Artist in Residence Talk: Kandis Friesen

June 29, 2016, 7:00pm - June 29, 2016, 8:00pm

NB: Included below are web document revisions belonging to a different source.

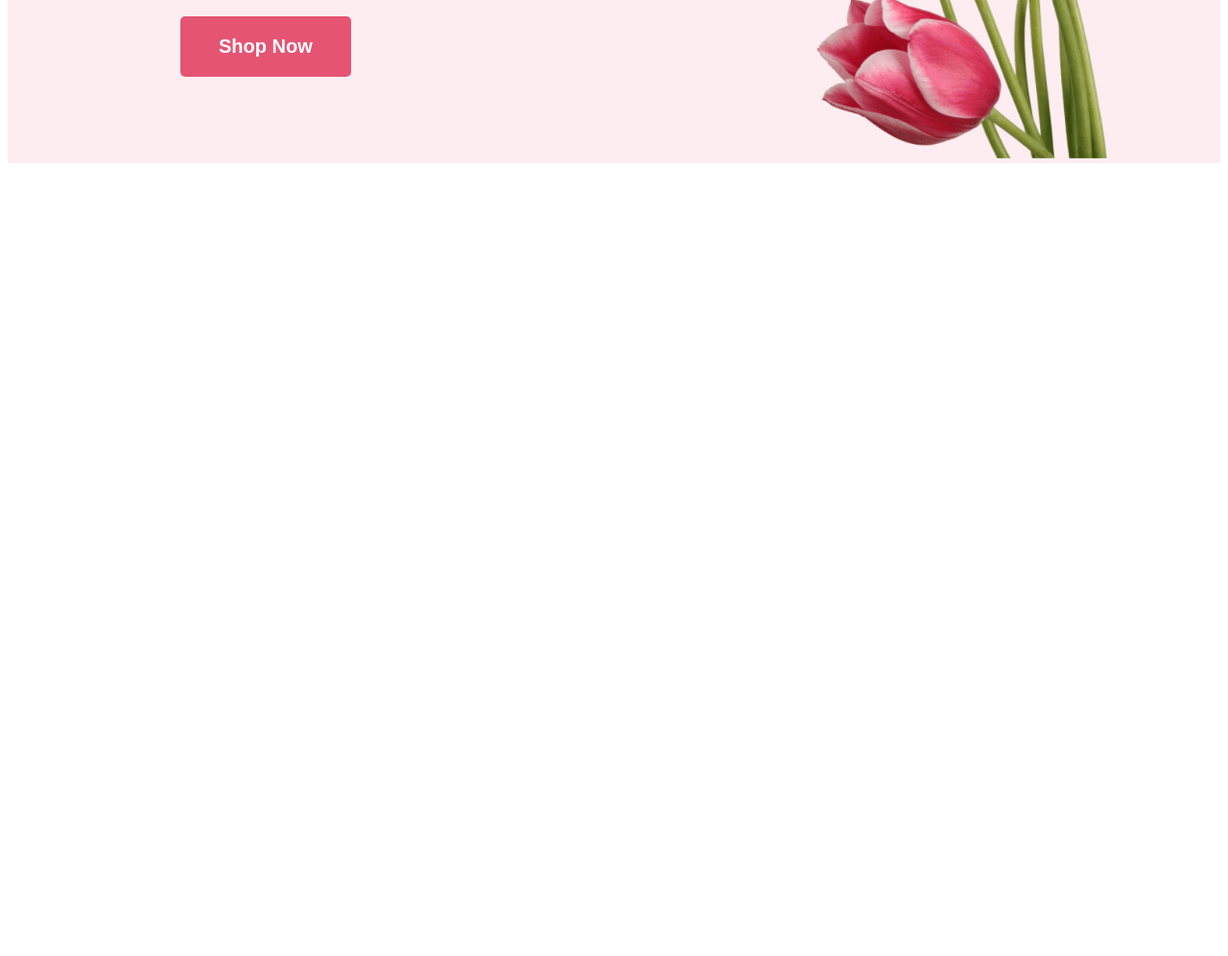
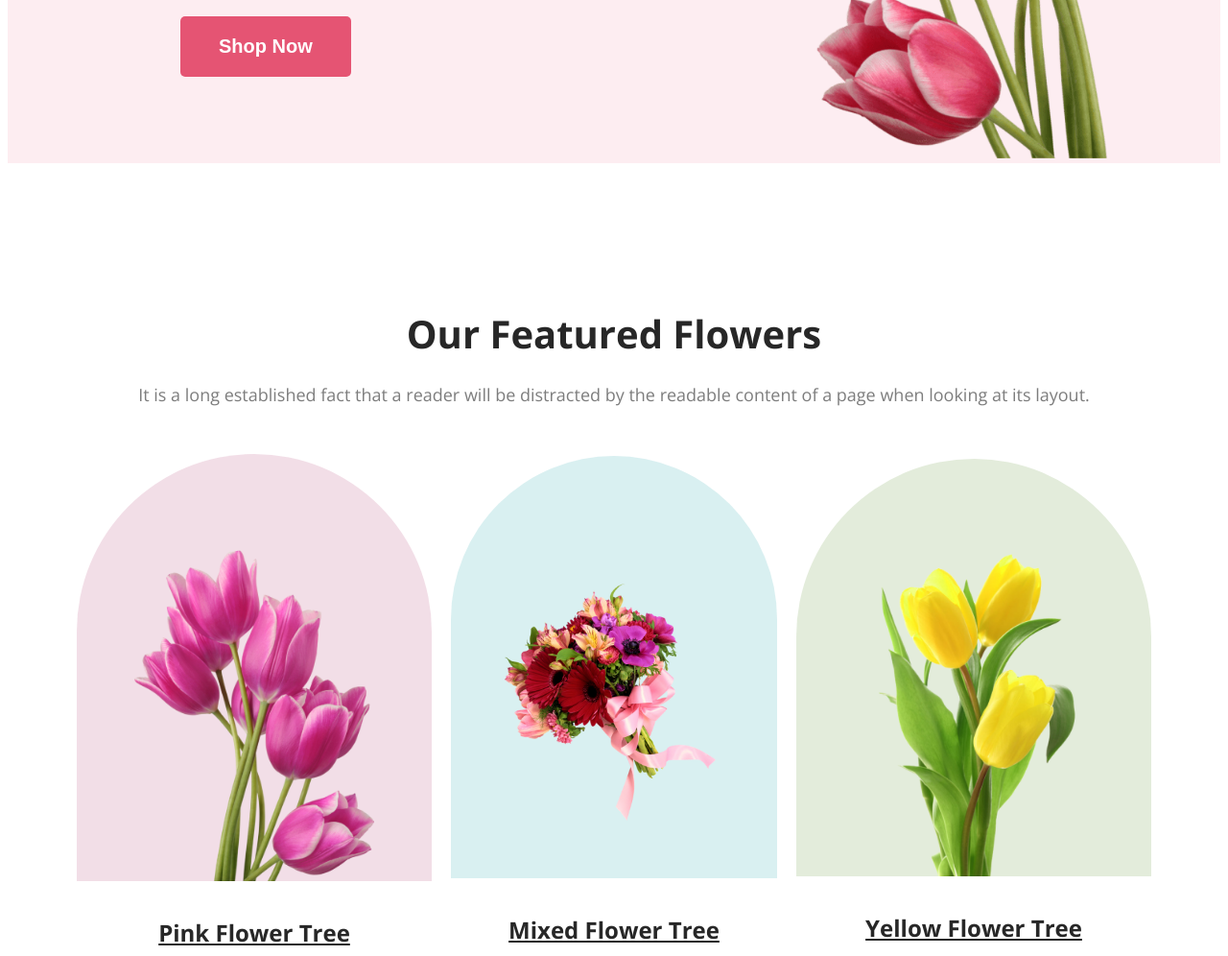
Before and after one commit to mostaqurrahman/ph-reset-assignment1, a plain HTML site: page index.html in a window 1280 px wide. Shown: the part 523-1519 px from the top of the page at 96% size. Before the commit the page ends 800 px from the top, so only its background shows below. Drawn offline with nearby package versions, Linux system fonts and the light colour scheme.

Commit message:
added feature flower section

```diff
--- a/index.html
+++ b/index.html
@@ -28,7 +28,21 @@
         <!--------------------------------------
                Featured Flowers Section
         ---------------------------------------->
-
+        <section class="featured-flower">
+            <h3 class="section-title">Our Featured Flowers</h3>
+            <p class="section-description">It is a long established fact that a reader will be distracted by the readable content of a page when looking at its layout.</p>
+            <div class="feature-flower-container">
+                <div class="feature-image">
+                    <img id="feature-1" src="./Flower Asset/pngwing 6.png" alt=""><br><a href="">Pink Flower Tree</a>
+                </div>
+                <div class="feature-image">
+                    <img id="feature-2" src="./Flower Asset/pngwing 5.png" alt=""><br><a href="">Mixed Flower Tree</a>
+                </div>
+                <div class="feature-image">
+                    <img id="feature-3" src="./Flower Asset/pngwing 7.png" alt=""><br><a href="">Yellow Flower Tree</a>
+                </div>
+            </div>
+        </section>
     </main>
     <footer>
     </footer>
--- a/styles/flower.css
+++ b/styles/flower.css
@@ -16,17 +16,34 @@ body {
     font-weight: 700;
 }
 
+.section-title {
+    color: #272727;
+    text-align: center;
+    font-size: 40px;
+    font-weight: 800;
+    margin-bottom: 24px;
+}
+
+.section-description {
+    color: rgba(39, 39, 39, 0.60);
+    text-align: center;
+    font-size: 18px;
+    font-weight: 400;
+    margin-top: 0px;
+}
+
 /*--------------------------
       Header Section
 -------------------------*/
-.header{
+.header {
     display: flex;
     gap: 40px;
     justify-content: space-between;
     background: rgba(229, 84, 115, 0.10);
     padding: 0px 180px 0px;
 }
-.header-content{
+
+.header-content {
     align-items: center;
     padding-top: 90px;
 }
@@ -46,7 +63,8 @@ body {
     margin-bottom: 20px;
     width: 500px;
 }
-.profile-pic{
+
+.profile-pic {
     width: 500px;
     padding-top: 50px;
 }
@@ -54,3 +72,38 @@ body {
 /*-------------------------------
     Featured Flowers Section
 --------------------------------*/
+.featured-flower {
+    margin-top: 150px;
+}
+.feature-flower-container {
+    display: flex;
+    gap: 20px;
+    justify-content: center;
+    align-items: center;
+    text-align: center;
+    margin-top: 50px;
+}
+.feature-image > img{
+    border-radius: 300px 300px 0px 0px;
+    margin-bottom: 32px;
+    max-width: 250px;
+}
+#feature-1{
+    background: rgba(167, 33, 98, 0.15);
+    padding: 100px 60px 0px;
+}
+#feature-2{
+    background: rgba(5, 151, 160, 0.15);
+    padding: 130px 45px 60px;
+}
+#feature-3{
+    background: rgba(71, 125, 17, 0.15);
+    padding: 60px 60px 0px;
+}
+.feature-image > a{
+    color: #272727;
+    text-align: center;
+    font-size: 24px;
+    font-weight: 700;
+    text-decoration-line: underline;
+}
```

Kandis Friesen (Montréal) in residence at MAWA June 8-30, 2016 During her time at MAWA, Kandis Friesen will be working on the latest iteration of Tape 158, an ongoing series based on video footage she found at the Mennonite Heritage Centre Archives in 2010. Unfinished, unedited, untranslated and badly made, the original 1980s-era VHS tape subtly documents the ethnogeographies, conflicts and complexities of Ukrainian history. Friesen spent May in Ukraine re-filming the footage of the original production, and will begin post-production and reflection during her time in Winnipeg. Working from an expanded approach to both drawing and moving image, Kandis Friesen explores the role of document and archive in the construction of public memory and public space. She approaches the archival as a contemporary and active site, navigating the construction of the image, the position of its framing, and the functions of power within it. Her work often emphasizes more latent forms of knowledge, emerging as re-makes, erasures and re-tracings. Through video, installation, performance, drawing, and print, she examines diasporic language and translation, migrating audio-visual culture, ethnicity and nationalisms, and the relationship of migration and colonial structures, often through a critical Russian Mennonite cultural lens. Caption: Kandis Friesen, Katyusha: Rocket Launchers, Folk Songs, and Ethnographic Refrains, video performance lecture with live audio mixing, 2016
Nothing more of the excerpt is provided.